 Properties of the following samples were evaluated:
TABLE-US-00001 TABLE 1 Samples. Nitrogen flow rate during Batch ID Comment drying (LPM) 00387-080 Fast drying conditions 2 00387-075 Slow drying conditions 0.2
 Particle sizes of the samples from Table 1 are listed below in Table 2. Particle size distributions for these samples are shown in FIGS. 1 and 2.
TABLE-US-00002 TABLE 2 Particle Size. Drying Rate D10, Mean, D90, Batch ID (LPM) microns microns microns 00387-080 2 24.24 86.22 162.3 00387-075 0.2 26.73 82.79 137.8

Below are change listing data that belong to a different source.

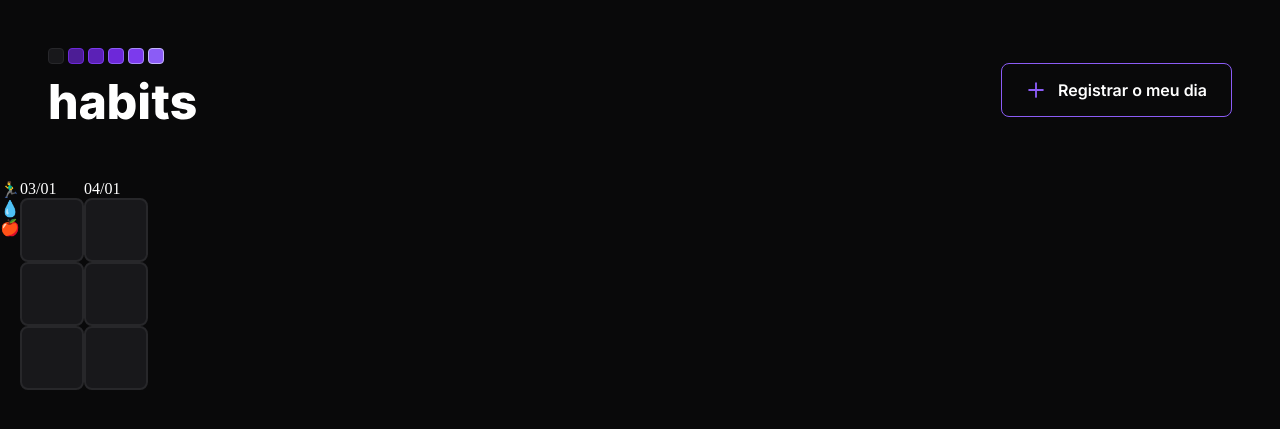
Repository: AntonyCosta/nlw-setup
Page: index.html
An editor plug-in stored every save of this project. The page is shown before and after a run of saves, followed by the edit.
The browser window is 1280 px wide. The pictures show the whole page.

Above is the page before, as saved 2023-01-18 03:51:32.

After the next 3 saves:
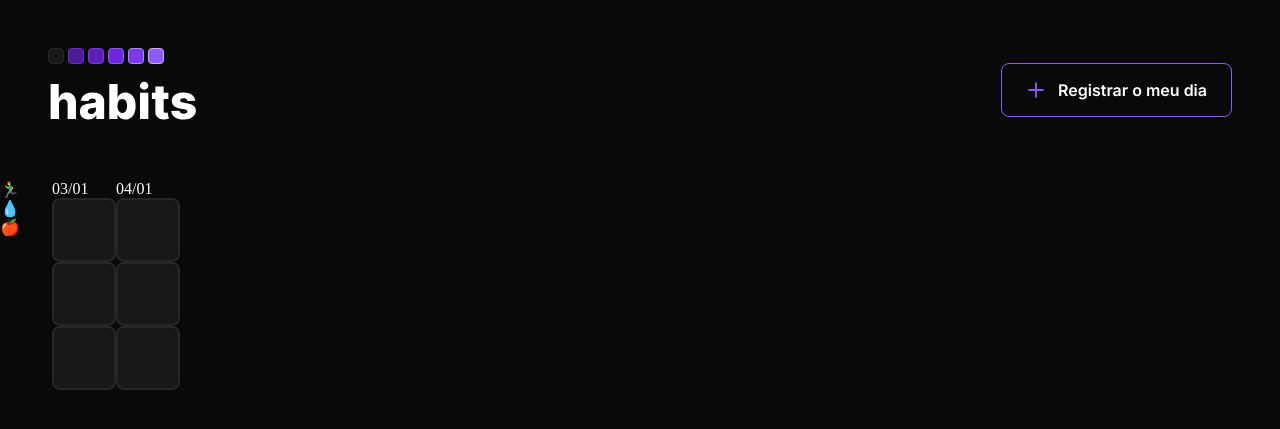
The 3 saves are shown as one change because they came seconds apart.
The last was saved 44 s later.
--- a/style.css
+++ b/style.css
@@ -45,6 +45,7 @@ form {
 
 .days {
   display: flex;
+  margin-left: 32px;
 }
 
 .day {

 Drying profiles of the two samples discussed above are shown in FIG. 3. As can be seen from FIG. 3, faster drying (i.e., with a higher nitrogen flow-rate) reduces water content faster than slower drying. Table 3 lists residual solvent for each of the samples. Drug loading after drying is shown in Table 4.
TABLE-US-00003 TABLE 3 Residual Solvent. Drying Rate Residual Solvent--Ethyl Batch ID (LPM) Acetate 00387-080 2 4.8% 00387-075 0.2 0.9%
TABLE-US-00004 TABLE 4 BSA Content after drying. Drying Rate Batch ID (LPM) Total Core Loading (%) 00387-080 2 8.69 00387-075 0.2 8.39
 With reference to FIG. 4, which shows the cumulative release profile for the two samples, demonstrates that by tuning the drying profile, a different release profile can be achieved. Specifically, in this case, slower drying led to a slower rate of release relative to the microspheres dried under fast conditions.
 Various modifications and variations can be made to the compounds, composites, kits, articles, devices, compositions, and methods described herein. Other aspects of the the compounds, composites, kits, articles, devices, compositions, and methods described herein will be apparent from consideration of the specification and practice of the the compounds, composites, kits, articles, devices, compositions, and methods disclosed herein. It is intended that the specification and examples be considered as exemplary.
Patent applications by Brian Keith Chambers, Pelham, AL US
Patent applications by Jeffrey L. Atkinson, Helena, AL US
Patent applications by Michael E. Hudson, Hayden, AL US
Patent applications in class Particulate form (e.g., powders, granules, beads, microcapsules, and pellets)
Patent applications in all subclasses Particulate form (e.g., powders, granules, beads, microcapsules, and pellets)